Workers' Compensation Hearings for Teachers
Many people do not realize that teachers face risk of significant injuries on the job. Teachers may need to bring workers’ compensation claims as a result of repetitive stress injuries, slip and fall accidents, toxic exposures, violence, work-related stress, illness transmission, or hearing loss. Our Chicago workers’ compensation attorneys represent injured clients in workers compensation hearings for teachers. The workers’ compensation system is complex. As a teacher, it may be difficult to obtain the benefits you need.Chicago Workers’ Compensation Hearings for Teachers
In Chicago, workers’ compensation is a no-fault system that serves as the exclusive remedy for teachers injured on the job. Accordingly, teachers do not need to prove that their school or other employer was at fault for their workplace injuries. Likewise, the school may not reduce the workers’ compensation benefits provided to teachers by faulting them for their injuries. For example, if a teacher strained a back muscle by moving a student desk using improper lifting techniques, the school may not terminate workers’ compensation benefits by presenting evidence about how the teacher should have lifted the desk to avoid injury.
You may ask for a hearing if the school or other employer denies you benefits for work-related injuries. You may also request a hearing when an employer pays some benefits but refuses to pay others. You may also ask for an immediate hearing if your employer initially accepts your claim and pays benefits, but later stops paying them.Presenting Evidence at Workers’ Compensation Hearings for Teachers
During a workers’ compensation hearing, the teacher, employer and insurer will have the opportunity to present documentary and testimonial evidence. The evidence may include testimony from your treating physician, an independent medical examiner, doctors’ reports, medical records, and vocational rehabilitation experts. In some cases, the evidence is contradictory and the arbitrator faces a difficult task to sort through competing accounts and explanation, and to determine credibility of these witnesses and records. Your treating physician may have more credibility than the independent medical examiner, for example, if your treating physician has evaluated you and treated you over a period of several years, but the independent medical examiner saw you only for an hour. On the other hand, if your treating doctor doesn’t have much experience treating your particular injuries, while the independent medical examiner is an expert in that particular subspecialty, the independent medical examiner may have more credibility.
Sometimes nonexpert testimony is required. This could include testimony from coworkers and family members. For instance, if you were injured in a staff lunchroom due to a defective chair, but your employer and its insurer believe you were injured off the job in a recreational activity, it could be helpful for a fellow teacher who witnessed your accident to testify as to what happened. Your family members may be able to testify as to your difficulties in doing household ordinary tasks, to buttress a claim that you can no longer work. Similarly, if you have PTSD as a result of a school shooting, your family members may be able to testify as to what they’ve witnessed regarding symptoms like insomnia or flashbacks.Right to Appeal Workers’ Compensation Hearings for Teachers
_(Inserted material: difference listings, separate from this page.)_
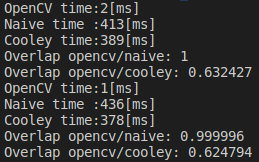
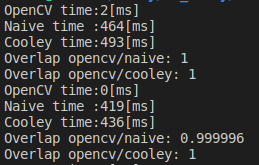
increased precision of cooley-turkey

diff --git a/laba4/src/custom_fourier.cpp b/laba4/src/custom_fourier.cpp
@@ -194,70 +194,26 @@ cv::Mat CUSTOM_FOURIER::fft(cv::Mat& input) {
     cv::Mat_<cv::Complex<float>> img = convertToComplex(input);
 
     // Проход по строкам
-    cv::Mat_<cv::Complex<float>> rows_image = convertTo1D(img, true);
-    cooley_turkey(rows_image);
-    cv::Mat_<cv::Complex<float>> output = convertTo2D(rows_image, true, img.rows, img.cols);
+    //cv::Mat_<cv::Complex<float>> rows_image = convertTo1D(img, true);
+    //cooley_turkey(rows_image);
+    //cv::Mat_<cv::Complex<float>> output = convertTo2D(rows_image, true, img.rows, img.cols);
+
+    // Преобразование по строкам
+    for(int i = 0; i != img.rows; ++i) {
+        cv::Mat_<cv::Complex<float>> row = img.row(i);
+        cooley_turkey(row);
+        img.row(i) = row;
+    }
+    // Преобразование по столбцам
+    cv::transpose(img, img);
+    for(int i = 0; i != img.rows; ++i) {
+        cv::Mat_<cv::Complex<float>> row = img.row(i);
+        cooley_turkey(row);
+        img.row(i) = row;
+    }
+    // Возвращаем ориентацию
+    cv::transpose(img, img);
 
     // Возврат к исходному типу
-    return convertFromComplex(output);
-}
-
-cv::Mat CUSTOM_FOURIER::fft2(cv::Mat& src) {
-    int r = src.rows;
-    int c = src.cols;
-    src.convertTo(src, CV_32FC1);
-    cv::Mat dst;
-    dst.create(r, c, CV_32FC2);
-    for(int i = 0; i < r; i++) {
-        for(int j = 0; j < c; j++) {
-            dst.at<cv::Vec2f>(i,j)[0] = src.at<float>(i,j);
-            dst.at<cv::Vec2f>(i,j)[1] = 0.0;
-        }
-    }
-    int log_r = log2(r);
-    int log_c = log2(c);
-    for(int i = 0; i < r; i++) {
-        for(int j = 0; j < c; j++) {
-            int rp = i;
-            int cp = j;
-            for(int k = 0; k < log_c; k++) {
-                int new_cp = 0;
-                if(cp & (1<<k)) {
-                    new_cp |= 1<<(log_c-k-1);
-                }
-                cp = new_cp;
-            }
-            for(int k = 0; k < log_r; k++) {
-                int new_rp = 0;
-                if(rp & (1<<k)) {
-                    new_rp |= 1<<(log_r-k-1);
-                }
-                rp = new_rp;
-            }
-            if(rp < i) {
-                cv::Vec2f temp = dst.at<cv::Vec2f>(i,j);
-                dst.at<cv::Vec2f>(i,j) = dst.at<cv::Vec2f>(rp,cp);
-                dst.at<cv::Vec2f>(rp,cp) = temp;
-            }
-        }
-    }
-    cv::Mat_<cv::Complex<float>> out(dst.rows, dst.cols);
-    for(int n = 2; n <= r; n<<=1) {
-        for(int i = 0; i < r; i+=n) {
-            int half_n = n>>1;
-            for(int j = 0; j < half_n; j++) {
-                float rp = cos(2*M_PI*j/n);
-                float ip = -sin(2*M_PI*j/n);
-                cv::Complex<float> w(rp,ip);
-                cv::Vec2f u_ = dst.at<cv::Vec2f>(i+j+half_n,0);
-                cv::Complex<float> u(u_.val[0], u_.val[1]);
-                u = u * w;
-                cv::Vec2f x_ = dst.at<cv::Vec2f>(i+j,0);
-                cv::Complex<float> x(x_.val[0], x_.val[1]);
-                out.at<cv::Complex<float>>(i+j+half_n,0) = x - u;
-                out.at<cv::Complex<float>>(i+j,0) = x + u;
-            }
-        }
-    }
-    return convertFromComplex(out);
+    return convertFromComplex(img);
 }

diff --git a/laba4/main.cpp b/laba4/main.cpp
@@ -8,6 +8,3 @@ int main() {
     //PIPELINE::startCorelateLicencePlates("../plates", "../plates_templates");
     return 0;
 }
-
-
-// There are 2 pictures. The first is licence plate. The second is a letter, cut from the first image. Create a function to find the letter on the image of licence plate, using cv::mulSpectrums

diff --git a/laba4/README.md b/laba4/README.md
@@ -25,18 +25,14 @@
 ![Пример работы программы](readme_img/example2_0.png)
 ![Пример работы программы](readme_img/example2_1.png)
 
-Странно, но выполнение двоичной инверсии для порядка элементов массива привело к тому, что алгоритм перестал работать - на нем появилась нежелательная сетка.
-
-![Пример работы программы](readme_img/example2_2.png)
-
 
 ### Задание 3,4
 
 - <ins>Сравнить быстродействие из функций из первой и второй части, а также с преобразованием из OpenCV</ins>
 
-Время выполнения функций сравнивалось при помощи std::chrono, поочередно скармливая одну и ту же картинку разным функциям. По результатам сравнения самым быстрым оказался встроенный алгоритм, примерно в ~200 раз быстрее. Такая большая разница может быть объяснена лишними переводами типов данных, а таже сильной неоптимизированности кода. А преимущество в скорости выполнения у cooley-turkey перед лобовым методом оказалось на уровне 20%. 
+Время выполнения функций сравнивалось при помощи std::chrono, поочередно скармливая одну и ту же картинку разным функциям. По результатам сравнения самым быстрым оказался встроенный алгоритм, примерно в ~200 раз быстрее. Наивный метод и cooley-turkey в данной реализации находятся примерно на одном уровне по времени выполнения. Такая большая разница может быть объяснена лишними переводами типов данных, а таже сильной неоптимизированности кода (много неоптимальных копирований). 
 
-Кроме того, также были сравнены совпадения полученных спектров (если разница в значении не превышает одного процента - совпадают). Результат лобового метода максимально совпадает с результатом полученным с помощью функции opencv, а результат cooley-turkey находится на уровне 70-80%. Эти различия могут быть обусловлены использованием разложения изображения в одномерный массив при использовании рекурсивного метода.
+Кроме того, также были сравнены совпадения полученных спектров (если разница в значении не превышает одного процента - совпадают). Результат лобового метода и cooley-turkey максимально совпадает с результатом полученным с помощью функции opencv.
 
 ![Пример работы программы](readme_img/example3.png)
The arbitrator’s decision after the hearing can be appealed to a panel of three commissioners. In addition to reviewing the other materials, they may hold another hearing. The commissioners’ decision may be appealed to the civil judicial system.Retain a Chicago Lawyer Who Understands Risks Teachers Face
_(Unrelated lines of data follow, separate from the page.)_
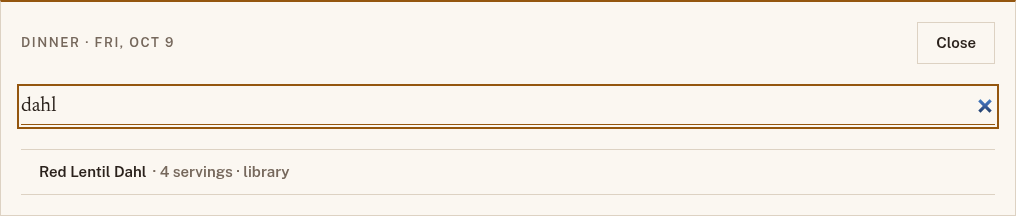
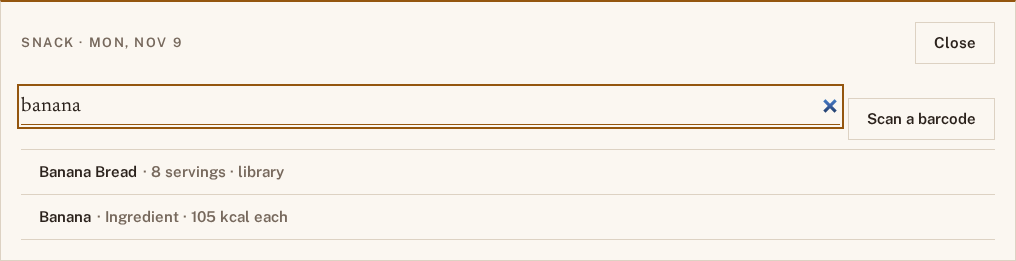
test(harness): plan a banana and a scanned product as foods

diff --git a/tools/harness/scenarios/plan-food.spec.ts b/tools/harness/scenarios/plan-food.spec.ts
@@ -1,0 +1,117 @@
+import { readFileSync } from "node:fs";
+
+import type { Locator } from "@playwright/test";
+
+import { MARMITE, fixtures } from "../fakes/open-food-facts/src/fixtures.ts";
+import { apiAs, browserWeek, expect, register, test } from "./fixtures.ts";
+
+/** The fake Open Food Facts (tools/harness/fakes/open-food-facts), published on loopback by compose.fakes.yml. */
+const FAKE = `http://127.0.0.1:${process.env.OPEN_FOOD_FACTS_FAKE_PORT ?? "8091"}`;
+
+const BANANA = (
+  JSON.parse(
+    readFileSync(new URL("../../../core/core-recipes/src/main/resources/library/ingredient-seed.json", import.meta.url), "utf8"),
+  ) as { slug: string; calories: number }[]
+).find((entry) => entry.slug === "banana")!;
+
+const MARMITE_KCAL_PER_100_G = (fixtures().get(MARMITE)!.nutriments as Record<string, number>)["energy-kcal_100g"]!;
+
+type ShoppingList = { items: { name: string; quantity?: number }[] };
+
+/**
+ * Plan single foods without a recipe (ADR-0026): a banana picked from the
+ * search, then Marmite scanned by its typed barcode against the fake Open
+ * Food Facts. The camera is refused (this test never grants it), so the
+ * scan dialog falls back to the typed field.
+ */
+test("plans a banana and a scanned product as foods, not recipes", async ({ page }) => {
+  const stamp = Date.now().toString(36);
+  expect((await page.request.post(`${FAKE}/_fake/reset`)).ok(), "the fake resets").toBe(true);
+
+  await register(page, `plan-food-${stamp}`);
+  const api = await apiAs(page);
+  const { monday } = await browserWeek(page);
+  const kcal = (pieces: number) => `${Math.round(BANANA.calories * pieces)} kcal`;
+  const mondayCard = page.locator(".week .day").nth(0);
+  const planned = mondayCard.getByRole("group", { name: /^Planned for / });
+  const banana = mondayCard.locator(".planned-meal").filter({ hasText: "Banana" });
+  const marmite = mondayCard.locator(".planned-meal").filter({ hasText: "Yeast Extract (Marmite)" });
+
+  await test.step("plan a banana as Monday's snack: one piece, its calories from the seed", async () => {
+    await page.goto("/app/plan");
+    await mondayCard.getByRole("button", { name: /^Add Snack for / }).click();
+    const picker = page.getByRole("dialog", { name: "Pick a meal" });
+    await picker.getByRole("searchbox").fill("banana");
+    await picker.getByRole("button", { name: /^Banana · Ingredient/ }).click();
+    await expect(picker).toHaveCount(0);
+    await expect(banana.getByLabel("Amount of Banana")).toHaveValue("1");
+    await expect(planned).toContainText(kcal(1));
+  });
+
+  await test.step("the API reads it as a food, with no recipe", async () => {
+    const week = await api<{ entries: { recipeId?: string; food?: { catalogSlug: string }; servings: number }[] }>(
+      "GET",
+      `/api/v1/plans/${monday}`,
+    );
+    expect(week.entries).toHaveLength(1);
+    expect(week.entries[0]).toMatchObject({ food: { catalogSlug: "banana" }, servings: 1 });
+    expect(week.entries[0]!.recipeId).toBeUndefined();
+  });
+
+  await test.step("two bananas double the total without a reload", async () => {
+    await banana.getByLabel("Amount of Banana").fill("2");
+    await banana.getByLabel("Amount of Banana").press("Enter");
+    await expect(planned).toContainText(kcal(2));
+  });
+
+  await test.step("the shopping list has the banana", async () => {
+    await page.goto(`/app/shopping-list?week=${monday}`);
+    await page.getByRole("button", { name: "Generate from this week's plan" }).click();
+    await expect(page.locator(".shopping-items li").filter({ hasText: "Banana" })).toBeVisible();
+    const list = await api<ShoppingList>("GET", `/api/v1/plans/${monday}/shopping-list`);
+    expect(list.items.find((item) => item.name === "Banana")?.quantity).toBe(2);
+  });
+
+  await test.step("log the snack: the Log page lists it", async () => {
+    await page.goto("/app/plan");
+    await banana.getByRole("button", { name: "Log", exact: true }).click();
+    await expect(page.getByRole("status")).toHaveText("Banana logged.");
+    await page.goto("/app/log");
+    await page.getByRole("row", { name: /^Mon/ }).click();
+    await expect(page.locator(".log-entries li").filter({ hasText: "Banana, 2 pieces" })).toBeVisible();
+  });
+
+  await test.step("scan Marmite by its typed barcode: it lacks a fat value, so the form asks for it", async () => {
+    await page.goto("/app/plan");
+    await mondayCard.getByRole("button", { name: /^Add Snack for / }).click();
+    const picker = page.getByRole("dialog", { name: "Pick a meal" });
+    await picker.getByRole("button", { name: "Scan a barcode" }).click();
+    const scan = page.getByRole("dialog", { name: "Scan a barcode" });
+    await scan.getByLabel("Barcode number").fill(MARMITE);
+    await scan.getByRole("button", { name: "Look up" }).click();
+    await expect(scan).toBeHidden();
+    const form = picker.getByRole("group", { name: "New ingredient" });
+    await expect(form.getByLabel("Name")).toHaveValue("Yeast Extract (Marmite)");
+    await form.getByLabel("Fat g").fill("0");
+    await form.getByRole("button", { name: "Save ingredient" }).click();
+    await expect(picker).toHaveCount(0);
+  });
+
+  await test.step("it is planned at its 8 g serving", async () => {
+    await expect(marmite.getByLabel("Amount of Yeast Extract (Marmite)")).toHaveValue("8");
+    await expect(marmite).toContainText("g");
+    await expect(planned).toContainText(`${Math.round(BANANA.calories * 2 + (MARMITE_KCAL_PER_100_G * 8) / 100)} kcal`);
+  });
+
+  await test.step("searching marmite in the picker finds the new ingredient", async () => {
+    await openPicker(mondayCard);
+    const picker = page.getByRole("dialog", { name: "Pick a meal" });
+    await picker.getByRole("searchbox").fill("marmite");
+    await expect(picker.getByRole("button", { name: /^Yeast Extract \(Marmite\)/ })).toContainText("Your ingredient");
+  });
+});
+
+async function openPicker(dayCard: Locator): Promise<void> {
+  await dayCard.getByRole("button", { name: /^Add Snack for / }).click();
+}
+

diff --git a/tools/harness/test/args.test.ts b/tools/harness/test/args.test.ts
@@ -129,7 +129,7 @@ test("ui: one known scenario, headless as the test user by default", () => {
 });
 
 test("ui: scenarios are the spec files in tools/harness/scenarios", () => {
-  assert.deepEqual(scenarioNames(), ["account-data", "app-nav", "app-pages", "calculated-nutrition", "country-wheel", "create-recipe", "edit-recipe", "fuel-profile", "fuel-targets", "household", "intervals-icu", "keycloak-theme", "kitchen-home", "log-barcode", "log-recipe", "login", "planned-totals", "plugin-opt-in", "recipe-as-ingredient", "recipe-form-errors", "recipe-pictures", "recipe-sort-filter", "session-expiry", "shared-week", "stay-signed-in"]);
+  assert.deepEqual(scenarioNames(), ["account-data", "app-nav", "app-pages", "calculated-nutrition", "country-wheel", "create-recipe", "edit-recipe", "fuel-profile", "fuel-targets", "household", "intervals-icu", "keycloak-theme", "kitchen-home", "log-barcode", "log-recipe", "login", "plan-food", "planned-totals", "plugin-opt-in", "recipe-as-ingredient", "recipe-form-errors", "recipe-pictures", "recipe-sort-filter", "session-expiry", "shared-week", "stay-signed-in"]);
 });
 
 test("displayCommand quotes only what needs quoting", () => {

diff --git a/docs/guide/planning.md b/docs/guide/planning.md
@@ -12,9 +12,10 @@ slots: breakfast, lunch, dinner, and snack. Use **← Previous** and
 2. Search your recipes, the library, and ingredients, or scroll the list.
 3. Choose a recipe. It goes into the slot for 2 servings, or, when you
    [share a household](#planning-for-a-household), one serving for each
-   person eating it.
+   person eating it. Choosing an ingredient plans
+   [a single food](#planning-a-single-food) instead.
 
-![Picking a recipe for Friday's dinner](../assets/screenshots/plan-picker.png)
+![Picking a meal for a snack: a recipe, an ingredient, and Scan a barcode](../assets/screenshots/plan-picker.png)
 
 A slot can hold more than one recipe, such as a main and a side.
 
@@ -24,23 +25,29 @@ Not everything needs a recipe. A snack slot can hold one ingredient, such
 as a banana, straight from the search in [Adding a meal](#adding-a-meal).
 
 1. Choose **+** next to the slot you want to fill.
-2. Start typing the ingredient's name, such as "banana". The list shows
-   the shared ingredients and your household's own, each with its
-   calories.
+2. Start typing the ingredient's name, such as "banana". Ingredients
+   follow the recipes in the list: the shared ones and your household's
+   own, each marked as such with its calories.
 3. Choose the ingredient. It goes into the slot for each person eating
    it, at 1 piece, or 100 g or 100 ml when it's measured that way.
 
 A planned food shows its name and amount, such as "Banana, 1" or
-"Bagel, 85 g". Instead of the servings buttons, it has an **Amount**
-field. Type a new amount and press Enter.
+"Bagel, 85 g". Instead of the servings buttons, it has an amount you can
+type over, with its unit beside it. Press Enter, or leave the field, to
+save the new amount. An amount Mimos can't use goes back to what was
+planned.
 
 **Scan a barcode** in the picker looks a packaged product up in
 [Open Food Facts](https://world.openfoodfacts.org), as on the
-[log page](log.md#logging-something-else). If the product has its
-nutrition, Mimos saves it as one of your household's ingredients and
-plans it at its serving size, so you can search for it again next week.
-If the product lacks a nutrition value, Mimos asks for the missing ones
-before saving it.
+[log page](log.md#logging-something-else): point the camera at it, or
+type the number. If the product has all four nutrition values, Mimos
+saves it as one of your household's ingredients and plans it at its
+serving size, or at 100 g or 100 ml when it has none. Scanning the same
+product again plans that ingredient rather than adding a second copy, so
+you can also find it by name in the search next week. If Open Food Facts
+lacks a value, Mimos opens the new-ingredient form with what it did
+find, so you can fill in the rest and save. Choose **Cancel** to go back
+to the picker; nothing is saved.
 
 A planned food works like any other meal: **Log** logs your share of its
 amount, the [planned total](#your-planned-total) and

diff --git a/docs/guide/your-data.md b/docs/guide/your-data.md
@@ -37,7 +37,8 @@ you share a [household](household.md), leave it first. If you've already started
 whoever runs it to give you a fresh one.
 
 Every planned meal in the file comes back as yours alone, with the
-servings it was planned with.
+servings it was planned with. A [planned food](planning.md#planning-a-single-food)
+comes back with its amount, along with the ingredient it uses.
 
 Plans and logs that use library recipes come across as long as the new
 Mimos has those recipes in its library. If it doesn't, the import tells you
It is imperative to retain an attorney to present your case for workers’ compensation benefits to an arbitrator. The arbitrator’s decision is appealable, but most people with significant injuries need benefits as soon as possible, rather than face the delay of an adverse decision from an arbitrator. Teachers with work-related injuries should talk to the seasoned lawyers of Katz, Friedman, Eisenstein, Johnson, Bareck & Bertuca about work injuries. We also represent injured nurses in Champaign, Rockford, and Aurora, as well as Kane, Cook, Sangamon, and Winnebago Counties. Call us at 312-263-6330 or 800-444-1525. Alternatively, you may complete our online form.